The third sector has an essential role to play in bringing different groups together: through very small community groups, through volunteering, through cultural and sporting organisations.

But to make local civil society strong requires support. Relatively small amounts of money – up to a few hundred pounds – can make a huge difference to whether voluntary and community groups can function.

That is why grants are so important and why we have announced a new £80 million fund to give small grants to community organisations.

As well as grants, community action works best when the community has a long-term stake. 

This must mean better engagement in the local democratic process, which is why recent innovations that empower communities from the bottom up are so important – including the new Community Call for Action, which will enable people to enhance public scrutiny of Local Authorities and other public bodies to account.

The third sector too can play its part in this. It represents an important way in which we can devolve power, not just to local authorities but to neighbourhoods as well.

There is a growing movement, which we are trying to encourage, of community organisations who want to own and control facilities and buildings within neighbourhoods to facilitate change.

Why should this matter to us? Because in the best cases, they provide a place in which community is built, and they give people a much greater control over what happens in their area.

In the Thornton area of Hull, 5,000 people had no GP, almost no affordable childcare, and little public space. A new community-owned building, The Octagon has provided a community space in the heart of the estate. It has also given local people a focus and a stake, and it has kick-started a whole range of other improvements, including a GP, a Children’s Centre, and integrated local authority services.

We should be honest about the tensions that community ownership creates. Councillors I meet across the country can worry about the takeover of buildings which they think should be in public hands, and the skills and accountability of those given control over the facilities.

These are understandable fears but the notion of community ownership is exciting because it is about a participatory form of politics in which people do not have things done to them, but can create and make change happen themselves.  And it can still be accountable: the development trust that runs The Octagon has a board where eight out of 11 members are elected from the local community.

And as a recent government report on community assets has shown, if there are proper safeguards on accountability and a proper commitment to skills of people running the facilities, the fears that exist can be dealt with.

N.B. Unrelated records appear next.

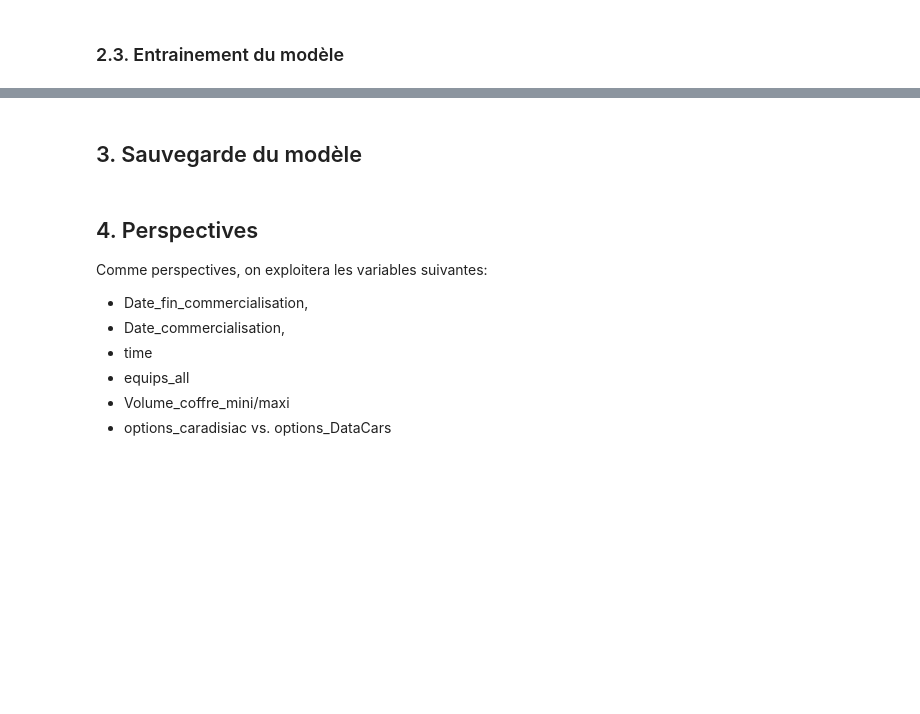
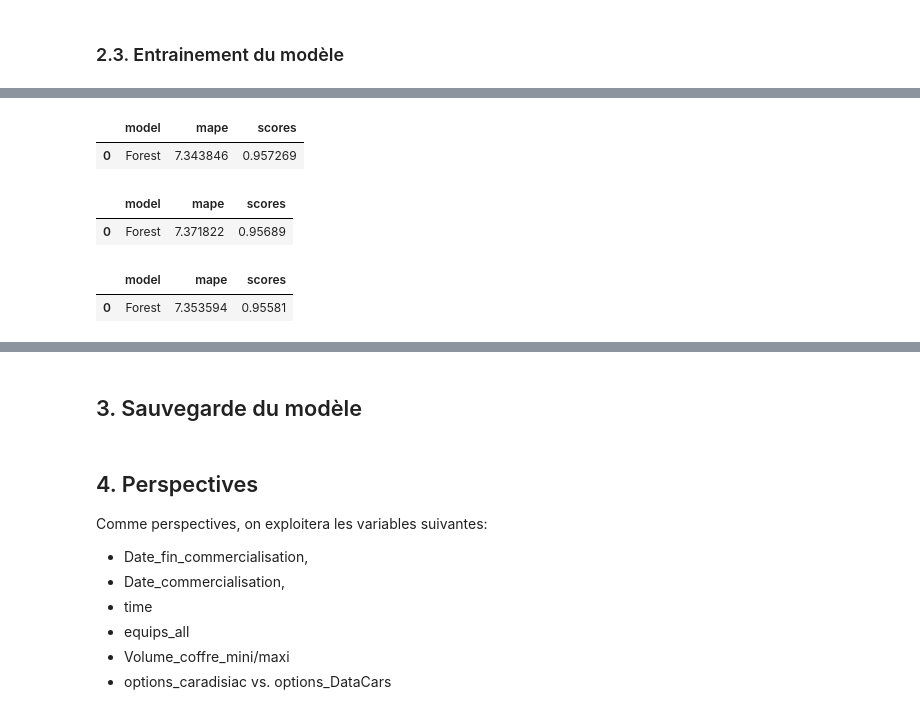
Before and after one commit to lyes1/projet_data_automobile, a Jupyter notebook: 4_FinalData_exploration_Modeling.ipynb, the cells around one changed output, grey strips where cells are left out. Cells and saved outputs as stored; diff of their text form; code cells hidden in the pictures; blank space fills up the shorter version.

```diff
--- a/4_FinalData_exploration_Modeling.ipynb
+++ b/4_FinalData_exploration_Modeling.ipynb
@@ -691,0 +667,18 @@ result_RF_couleur
+# %%
+result_RF_couleur = pd.DataFrame(data=list(zip(models_names, mape, scores)), columns=['model', 'mape', 'scores'])
+result_RF_couleur
+# %% [output]
+|  | model | mape | scores |
+| 0 | Forest | 7.343846 | 0.957269 |
+# %%
+result_RF_couleur = pd.DataFrame(data=list(zip(models_names, mape, scores)), columns=['model', 'mape', 'scores'])
+result_RF_couleur
+# %% [output]
+|  | model | mape | scores |
+| 0 | Forest | 7.371822 | 0.95689 |
+# %%
+result_RF_couleur = pd.DataFrame(data=list(zip(models_names, mape, scores)), columns=['model', 'mape', 'scores'])
+result_RF_couleur
+# %% [output]
+|  | model | mape | scores |
+| 0 | Forest | 7.353594 | 0.95581 |
```
Also changed, not shown: parts of 21 cells of this notebook, 1 other file.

The third sector, with the support it needs from local and central government, can provide the spaces and activities which give our communities shape, character and strength.

The whole article can be downloaded from the cabinet Office website here: